Being independent and interactive is the second characteristic of modern dance in Hong Kong. Take a look at the list of membership of Hong Kong Dance Alliance at the back of dance journal/ hk. One can find numerous dance companies in small independent units ranging from Mui Cheuk-yin's "Contact Point, Andy Wong's DanceArt Hong Kong, Rosalind Newman's Dance HK/ NY, Pun Siu-fai's Dancing City, Jocelyn Chung's Danseomanie, Jacky Yu's E-Side Modern Dance Company, Yeung Wai-mei's McMuiMui Dansemble, Ong Yang Lock's South Asli Dance Workshop, Afa Chiang's Three Colours. Although these small units can choreograph one dance program alone, more often than not they would join together in dance series in the name of Six Dance Brocade (liu duan jin 六段錦), Infinite Emotions (ba fen ba 八份八) , flu da gui (九大簋) or All Independent Dance Series (ge zi ge 各自各). Independent units of dances unrelated to each other are center-staged one after another, serving an experimental flavor of interactive chemistry. Seeing a modern dance in Hong Kong is like seeing a variety show with personality and diversity.
Modern dance in Hong Kong derives its originality and authenticity from the cultural space and historical time of our city life. Both Helen Lai's Summer Solstice and Pun Siu Fai’s Somewhere in the Past by the Railway make use of the same Italian piazza in the outdoor space of Hong Kong Cultural Center along the bank of Tsim Sha Tsui. Visionary glimpses of the forlorn past are conjured up in the eyes of the audiences. The busy passers-by are forced to stop and think about in the inner space of themselves part of their forgotten selves. Pun's recent environmental dance Journey to the Lion Rock: A Marco Polo Adventure once again makes use of the space of cultural heritages to remind the busy moving audiences in their repressed consciousness who they are and where they are. People have to wake up from the rosy dream of city life and see the vanished garden of Hong Kong history.

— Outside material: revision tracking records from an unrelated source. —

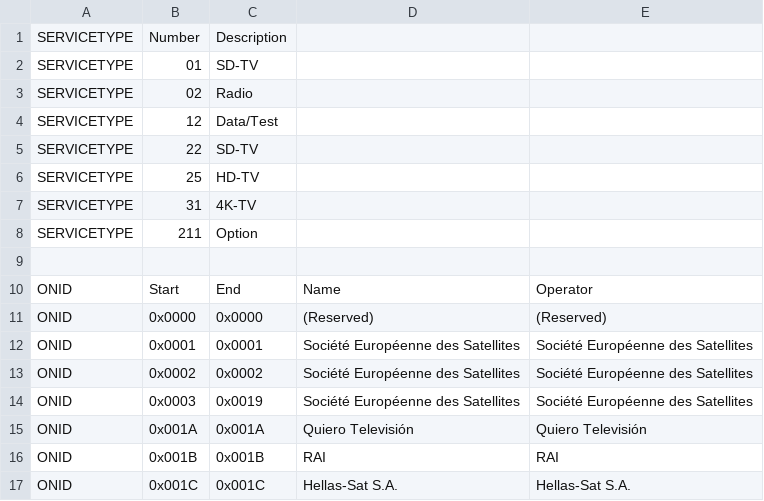
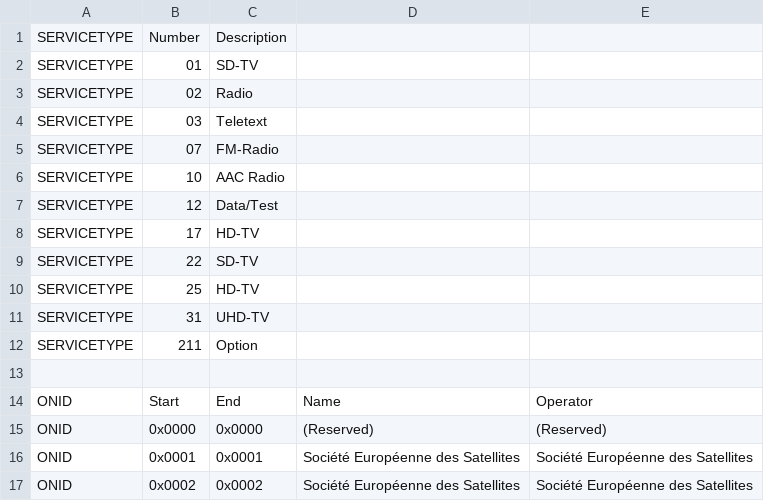
Before and after one commit to PredatH0r/ChanSort, a CSV file: source/ChanSort.Api/Lookup.csv, drawn as a sheet; only a part is shown; the shorter side is filled out with more unchanged rows.

```diff
--- a/source/ChanSort.Api/Lookup.csv
+++ b/source/ChanSort.Api/Lookup.csv
@@ -3,6 +3,10 @@ SERVICETYPE;01;SD-TV
 SERVICETYPE;02;Radio
+SERVICETYPE;03;Teletext
+SERVICETYPE;07;FM-Radio
+SERVICETYPE;10;AAC Radio
 SERVICETYPE;12;Data/Test
+SERVICETYPE;17;HD-TV
 SERVICETYPE;22;SD-TV
 SERVICETYPE;25;HD-TV
-SERVICETYPE;31;4K-TV
+SERVICETYPE;31;UHD-TV
 SERVICETYPE;211;Option
```
Also changed, not shown: 29 other files.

Last but not the least, our modern dance embodies a typically Hong Kong sensibility towards contemporary history and culture. The external world is subjectively visualized from the perspectives of local people and individual selves. Hong Kong audience can echo with choreographers feelings of grievance and absurdity in the turn of affairs in the June Fourth Incident in Willy Tsao's Hell Screen or in the melodramatic handover of Hong Kong to China in 1997 in Helen Lai's Revolutionary Pekinese Opera (Millennium Mix). We can also sense the ambivalence and hybridity of Hong Kong identity in Yuri Ng's Boy Story and Ciao Cio Suzie Wong. In Daniel Yeung's Dance Exhibitionist —A Paradise for Natural Body, we observe a small boy's fear of fragmentation and disintegration in the threatening gaze of an invisible 'Other' in total darkness. Our modern dance presents and represents Hong Kong in its living mobility and moving sensibility. Any serious critique of the dances should be regarded as cultural study of Hong Kong per se.
編輯手記 Editor's Note
Dr. Paris Chi-chuen Lau, a Lecturer at the General Education Centre of the Hong Kong Polytechnic University, wrote this article in 2001 to discuss the localization of art and culture, and how contemporary dance reflects certain human characteristics of its time and place. Through continuous writing, discussion and dialogue, as well as more cultural critiques and records, the artistic qualities of an era may be collected and consolidated. The article also recorded the flourishing situation of the dance community at that time. However, modern art and how it operates are very different from the way traditional Chinese art reaches the public, and the editor therefore has some reservations about the author's argument that “Popularity seems to suggest vulgarity, cheapness, shallowness, and tastelessness”. Nevertheless, the article’s cultural criticism of Hong Kong is deeply thought-provoking.